Senator Hassan Discusses Need to Lower Prescription Drug Prices and Preserve Protections for Pre-existing Conditions


Senator Hassan with participants at today’s roundtable discussion at Cashin Senior Center in Manchester

MANCHESTER – Today, Senator Maggie Hassan hosted a roundtable discussion at the Cashin Senior Center about the need to preserve protections for people with pre-existing conditions and to take action to lower the cost of prescription drugs. She was joined by Dr. Jeffrey A. Cohen of Dartmouth-Hitchcock Health, Todd Fahey of AARP, and Granite Staters who shared their stories about the need to tackle these important health care priorities.

Last week, during a Senate Health, Education, Labor, and Pensions Committee hearing, Senator Hassan called out the Secretary of Health and Human Services, Alex Azar, for claiming that the Trump Administration is concerned about lowering prescription drug prices while also seeking to eliminate protections for people with pre-existing conditions, which would lead many Americans to lose health insurance coverage and, in turn, force them to pay more for prescription drugs.

See below for highlights from the discussion:

“Affordable health coverage is critical to the freedom, dignity, and well-being of our citizens and also to the strength of our economy,” Senator Hassan said.  “I hear all the time from seniors and families around New Hampshire that high drug cost are forcing them to make truly agonizing decisions. Do you put food on your table or do you fill a prescription that could improve, or in some cases, even save a life? I am focused on taking real action to lower health care costs, particularly with regard to prescription drugs. I am going to continue to stand against partisan attacks on Granite Staters and Americans’ health care, and will work with anyone who is focused on lowering health care costs.” 

“I see these very hard choices for my patients, and it really is heart-rending,” said Dr. Jeffrey A. Cohen, speaking on the rising cost of prescription drugs. “On a personal level, this is something that every day I appreciate; the real difficulties that my patients experience. Something has to be done about this.

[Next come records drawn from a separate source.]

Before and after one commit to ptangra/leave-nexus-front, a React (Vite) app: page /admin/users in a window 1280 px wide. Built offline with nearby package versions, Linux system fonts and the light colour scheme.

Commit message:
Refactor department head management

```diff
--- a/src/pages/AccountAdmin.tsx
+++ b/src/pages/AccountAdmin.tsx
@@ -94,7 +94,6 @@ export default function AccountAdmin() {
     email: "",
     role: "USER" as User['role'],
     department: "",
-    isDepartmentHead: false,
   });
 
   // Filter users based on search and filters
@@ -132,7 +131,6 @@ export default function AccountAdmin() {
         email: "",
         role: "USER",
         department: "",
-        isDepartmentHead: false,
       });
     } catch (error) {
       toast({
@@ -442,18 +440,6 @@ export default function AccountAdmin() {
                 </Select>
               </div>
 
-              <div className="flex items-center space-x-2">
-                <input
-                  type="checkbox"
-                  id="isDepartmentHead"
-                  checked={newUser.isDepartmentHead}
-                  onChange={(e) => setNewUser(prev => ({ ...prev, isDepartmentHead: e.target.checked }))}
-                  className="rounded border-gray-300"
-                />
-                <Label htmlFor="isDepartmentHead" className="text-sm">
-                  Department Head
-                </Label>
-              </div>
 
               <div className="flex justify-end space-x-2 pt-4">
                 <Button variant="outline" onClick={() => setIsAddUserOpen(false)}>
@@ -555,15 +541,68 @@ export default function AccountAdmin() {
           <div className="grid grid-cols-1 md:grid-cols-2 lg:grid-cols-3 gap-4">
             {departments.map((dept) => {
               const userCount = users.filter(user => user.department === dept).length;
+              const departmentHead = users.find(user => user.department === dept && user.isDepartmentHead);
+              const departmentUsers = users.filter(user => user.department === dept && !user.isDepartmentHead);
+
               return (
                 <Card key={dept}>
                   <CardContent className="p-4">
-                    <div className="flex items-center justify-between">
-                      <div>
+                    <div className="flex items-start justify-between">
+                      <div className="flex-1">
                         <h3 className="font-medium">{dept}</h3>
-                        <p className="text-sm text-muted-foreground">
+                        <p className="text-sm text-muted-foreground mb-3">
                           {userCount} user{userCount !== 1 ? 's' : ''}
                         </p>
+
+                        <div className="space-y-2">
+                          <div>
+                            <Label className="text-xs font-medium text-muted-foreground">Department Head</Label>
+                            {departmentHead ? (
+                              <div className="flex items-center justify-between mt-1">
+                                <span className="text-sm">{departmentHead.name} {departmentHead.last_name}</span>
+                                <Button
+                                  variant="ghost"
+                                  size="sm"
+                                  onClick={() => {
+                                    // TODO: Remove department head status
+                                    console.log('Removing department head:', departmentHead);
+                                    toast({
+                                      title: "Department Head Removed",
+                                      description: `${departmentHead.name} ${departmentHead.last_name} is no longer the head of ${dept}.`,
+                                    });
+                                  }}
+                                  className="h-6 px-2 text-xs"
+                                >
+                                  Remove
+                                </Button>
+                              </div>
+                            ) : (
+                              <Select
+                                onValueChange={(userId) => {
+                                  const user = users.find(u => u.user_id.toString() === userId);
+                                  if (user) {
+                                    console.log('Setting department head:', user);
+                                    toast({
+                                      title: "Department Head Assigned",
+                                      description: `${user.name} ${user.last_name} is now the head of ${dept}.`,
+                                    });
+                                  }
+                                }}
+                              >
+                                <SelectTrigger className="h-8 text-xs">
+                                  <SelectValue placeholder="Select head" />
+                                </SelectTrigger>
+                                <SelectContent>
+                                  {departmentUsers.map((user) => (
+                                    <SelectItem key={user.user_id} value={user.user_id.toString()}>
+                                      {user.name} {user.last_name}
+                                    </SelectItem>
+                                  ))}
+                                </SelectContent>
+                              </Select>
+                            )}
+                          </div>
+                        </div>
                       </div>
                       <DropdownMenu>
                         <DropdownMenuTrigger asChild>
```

I'm not a policy person, but there are areas, like [taking away] pre-existing conditions, that would just have a catastrophic effect on my patients...So I think we're really facing a crisis and I’m wondering when the tipping point will occur when people realize action needs to be taken.”

“I have two sons, my youngest has a genetic condition,” said Vanessa Gregoire, on her son’s health care costs. “It causes him to have hearing loss, speech apraxia, and asthma. Just his inhalers alone is something we have to budget for monthly. We are a typical, working family, we don't make tons of money...We do have to sometimes decide, OK, we can only put a little bit of gas in the car because we need to be able to afford his inhaler this week. We have to limit what we can do and how we live our lives just to be able to afford medication.”

"This is a health matter, this is not something we can dismiss" said Deborah Opramella, on discussing her family’s decision to prioritize their health. "On top of the medicine that my husband takes for his heath right now, and for the diabetes medicine that I take, we spend about $400 a month in medications alone. My husband has a great job, I have a good job, I can’t imagine another family doing what we're doing.”